By Ed Pierce
When my family mentions that they think I watched way too much television as a child, I nod and smile and attribute it all to my mother Harriett’s peculiar viewing habits.
She detested daytime TV news programs and loathed the standard staple of situation comedy reruns or the abundance of copycat soap operas that populated the daytime broadcast schedule when there were only three channels available back in the 1960s.
During the summer or when I was home from school, her favorite daytime programs always left me shaking my head though for pure shlock and campiness.
She never missed an episode of “Queen for a Day,” a pity party to end all as women told the saddest stories you could imagine to the host, Jack Bailey, in order to win a prize. Each “Queen for a Day” contestant would be asked what they needed the most and why they needed it.
The tales of woe often descended into crying, sobbing tearjerkers and litanies of life gone oh so wrong. For example, eight of the 15 kids in the family were hospitalized and required open-heart surgery, the husband’s truck broke down and would need $2,000 to fix and that money was being saved for Uncle Zelmo’s hearing aid and wheelchair. Of course, this all happened the night before the house burned to the ground with all their worldly possessions inside on Christmas Eve. Each contestant told their sad plights to top the previous one before a final vote was taken of the studio audience and tabulated live using an “Applause-O-Meter.”
Once a winner was chosen, Bailey wrapped her in red velvet robe and placed a crown upon her head and handed her a dozen long-stemmed roses while “Pomp and Circumstance” was played loudly and she was led to a jewel-draped throne. Each winning “Queen for a Day” was then regaled by Bailey of a lengthy list of household appliances, silverware, clothing items, a vacuum cleaner, cookware and frequently a trip to a city in California in honor of her selection that particular day. As the show’s credits rolled on the screen ending each episode, Bailey would proclaim, “This is Jack Bailey, wishing we could make every woman a queen, for every single day." And with that, my mother would take her waste basket full of tissues from wiping her eyes to the kitchen.
I learned early on not to make wisecracks or jokes about the “Queen for a Day” contestants, lest I risked having her tell my father about my sarcastic remarks, usually leading to a lecture about inappropriate behavior or something sterner.
As she neared 40, Mom also became interested in fitness and staying in shape and she became a devoted viewer of the syndicated “The Jack LaLanne Show.”
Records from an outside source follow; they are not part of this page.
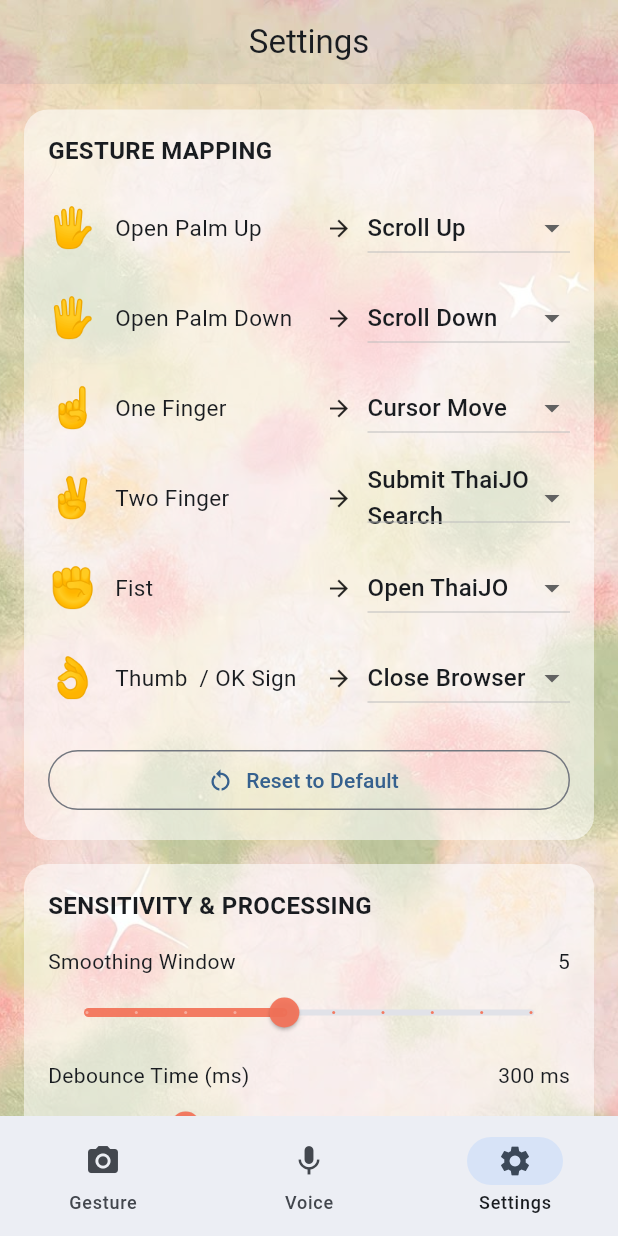
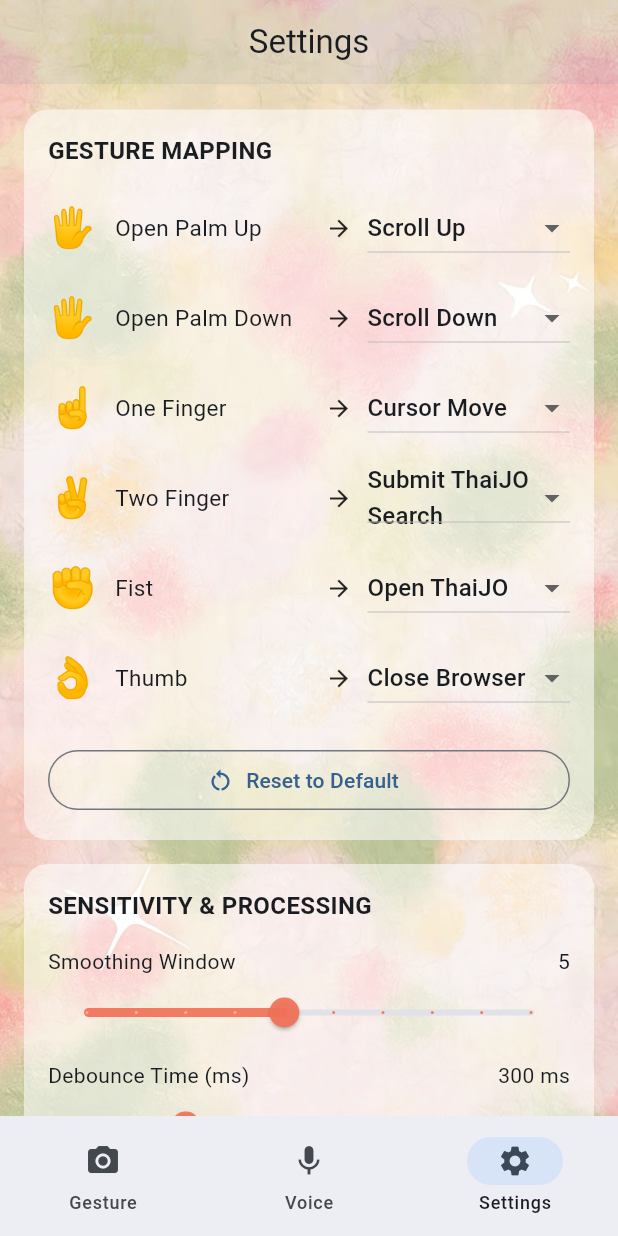
Before and after one commit to Ma-meaww/hand-gesture-frontend, a Flutter app: the screen it shows after launch, item 3 of the bottom bar chosen, scrolled down 576 dp, on a phone screen of 412 x 824 dp. Run offline on Flutter 3.47's test engine with Material 3 defaults, Android fonts, the phone set to English and light mode, and no system bars; our stand-ins replace camera, speech_to_text; missing offline and left inert: hand_landmarker.

Commit message:
Update settings_page.dart

```diff
--- a/lib/pages/settings_page.dart
+++ b/lib/pages/settings_page.dart
@@ -15,7 +15,7 @@ class _SettingsPageState extends State<SettingsPage> {
   late final TextEditingController portController;
 
   String oneFingerCommand = 'CURSOR_MOVE';
-  String thumbCommand = 'CLICK';
+  String thumbCommand = 'CLOSE_BROWSER';
   String openPalmUpCommand = 'SCROLL_UP';
   String openPalmDownCommand = 'SCROLL_DOWN';
   String fistCommand = 'OPEN_THAIJO';
@@ -361,7 +361,7 @@ class _SettingsPageState extends State<SettingsPage> {
 
                   gestureMappingRow(
                     icon: '👌',
-                    gestureName: 'Thumb  / OK Sign',
+                    gestureName: 'Thumb',
                     value: thumbCommand,
                     onChanged: (value) {
                       if (value == null) return;
```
Long before a new generation came to know Jack LaLanne as a pitchman for juicers and an advocate for healthy eating habits in late-night infomercials of the 1980s and 1990s, my mother would spend a half-hour each morning doing exercises with LaLanne.
Each show was geared specifically for housewives and he would demonstrate every exercise with a joke and smile and a simple explanation of their value.
For me, Jack LaLanne held my interest at the beginning and conclusion of each episode because he brought in his dog to do tricks, a well-behaved pure-white German Shepherd he called Happy and I didn’t care about the exercises.
Occasionally, my mother would finish watching “The Jack LaLanne Show” and remark about what a handsome man he was. As a 10-year-old boy, I never wanted to hear things like that. I also thought LaLanne dressed funny because he always wore the same dark-colored one-piece workout jumper and what looked like my sister’s Mary Jane shoes for each program.
LaLanne professed to be able to show viewers how to “Feel Better, Look Better, To Live Longer” and it must have worked for my mom because she lived to the age of 95.
Another of my mom’s favorite daytime shows happened to be “The Newlywed Game” with host Bob Eubanks. I never understood why couples would appear on that show to be humiliated by questions such as “How will your husband complete this sentence? Which of the two of you is more likely to embarrass the other today?” And all of it just to win a Broyhill Custom Dinette Set or a billiard table or something similar.
Were my mom’s shows rather cringeworthy? Indeed, but the time we spent together watching them was priceless. <